• [Exercise input]
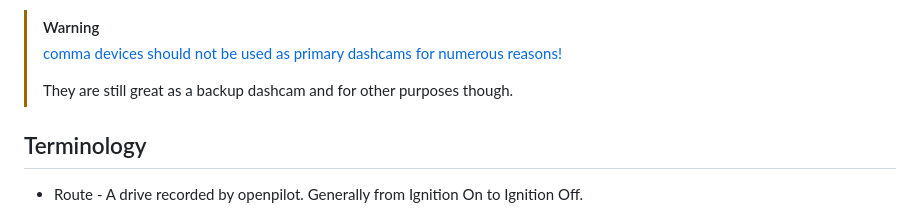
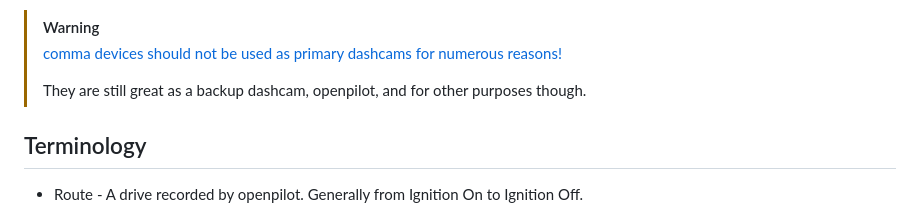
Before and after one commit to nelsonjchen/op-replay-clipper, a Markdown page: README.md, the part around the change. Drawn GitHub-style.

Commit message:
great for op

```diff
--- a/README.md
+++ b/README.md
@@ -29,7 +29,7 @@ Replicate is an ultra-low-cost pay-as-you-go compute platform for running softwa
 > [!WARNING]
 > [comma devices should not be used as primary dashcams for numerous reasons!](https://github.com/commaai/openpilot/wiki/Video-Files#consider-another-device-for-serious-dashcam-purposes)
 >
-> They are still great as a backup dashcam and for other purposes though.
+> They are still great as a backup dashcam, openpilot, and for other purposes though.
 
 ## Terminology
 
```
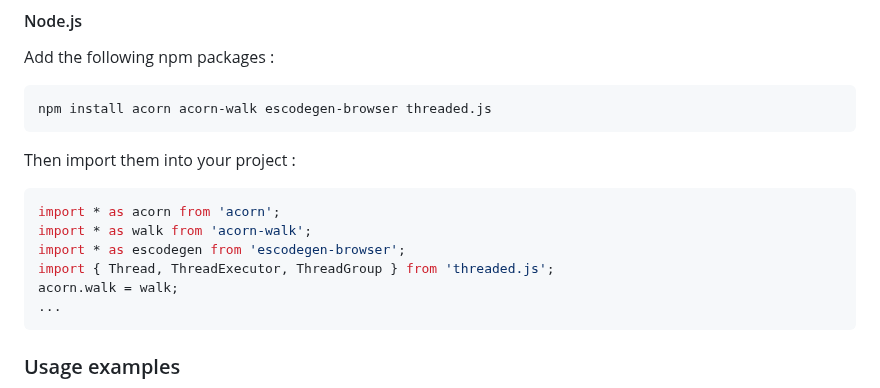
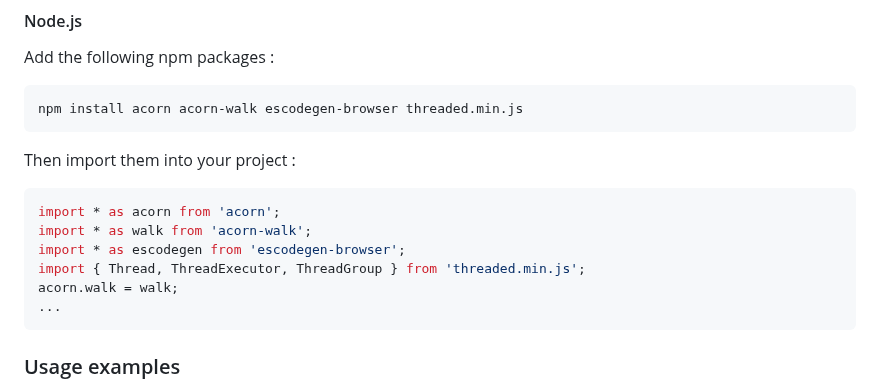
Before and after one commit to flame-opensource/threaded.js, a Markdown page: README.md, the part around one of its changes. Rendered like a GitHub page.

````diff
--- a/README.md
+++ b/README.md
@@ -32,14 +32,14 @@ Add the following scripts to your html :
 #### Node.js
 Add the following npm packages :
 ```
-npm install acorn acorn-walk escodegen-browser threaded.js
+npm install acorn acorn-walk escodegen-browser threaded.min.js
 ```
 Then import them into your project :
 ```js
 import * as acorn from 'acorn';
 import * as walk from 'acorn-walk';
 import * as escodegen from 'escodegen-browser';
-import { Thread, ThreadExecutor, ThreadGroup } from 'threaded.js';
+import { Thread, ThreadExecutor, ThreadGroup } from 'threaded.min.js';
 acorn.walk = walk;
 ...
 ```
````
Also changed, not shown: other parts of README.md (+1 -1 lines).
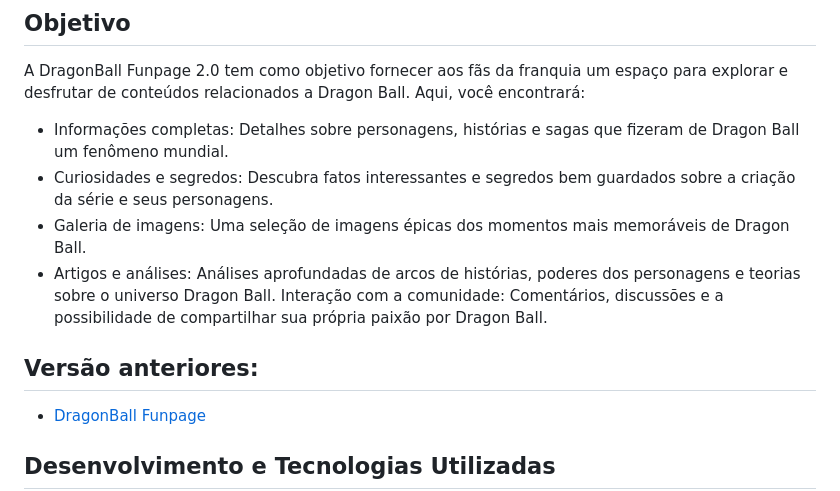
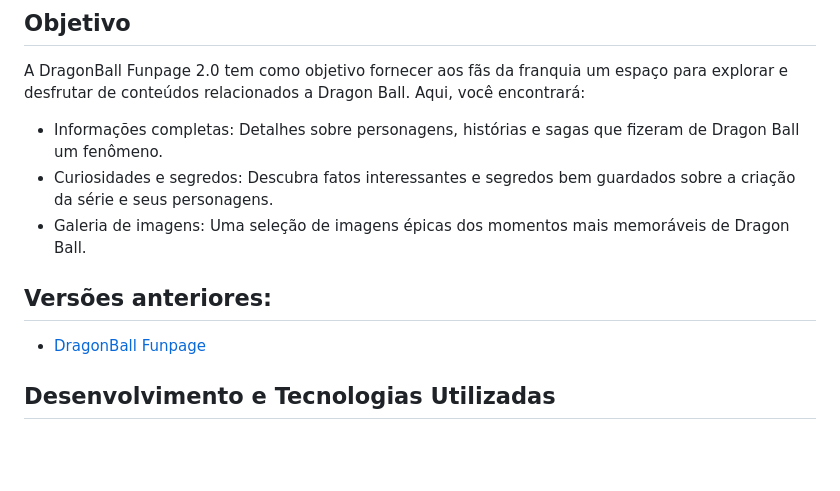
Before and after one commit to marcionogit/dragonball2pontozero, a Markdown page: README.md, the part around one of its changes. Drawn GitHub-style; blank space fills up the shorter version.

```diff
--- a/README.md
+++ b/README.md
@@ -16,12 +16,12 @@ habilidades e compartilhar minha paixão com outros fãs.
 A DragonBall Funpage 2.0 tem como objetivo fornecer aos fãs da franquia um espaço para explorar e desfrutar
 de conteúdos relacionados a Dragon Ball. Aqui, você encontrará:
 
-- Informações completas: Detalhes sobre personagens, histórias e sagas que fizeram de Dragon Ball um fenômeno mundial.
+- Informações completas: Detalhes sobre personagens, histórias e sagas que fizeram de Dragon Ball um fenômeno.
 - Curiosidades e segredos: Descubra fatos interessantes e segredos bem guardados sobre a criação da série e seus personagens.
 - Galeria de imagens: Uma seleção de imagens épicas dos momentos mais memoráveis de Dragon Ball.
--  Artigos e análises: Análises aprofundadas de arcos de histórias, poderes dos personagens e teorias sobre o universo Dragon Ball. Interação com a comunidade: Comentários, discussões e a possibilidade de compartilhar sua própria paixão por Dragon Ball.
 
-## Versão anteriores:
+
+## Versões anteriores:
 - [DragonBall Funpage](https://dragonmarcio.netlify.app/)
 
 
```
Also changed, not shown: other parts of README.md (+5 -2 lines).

• [What the task asks]
For each line of the entries that includes "from", show that line.

• [Output for this exercise]
 import * as acorn from 'acorn';
 import * as walk from 'acorn-walk';
 import * as escodegen from 'escodegen-browser';
-import { Thread, ThreadExecutor, ThreadGroup } from 'threaded.js';
+import { Thread, ThreadExecutor, ThreadGroup } from 'threaded.min.js';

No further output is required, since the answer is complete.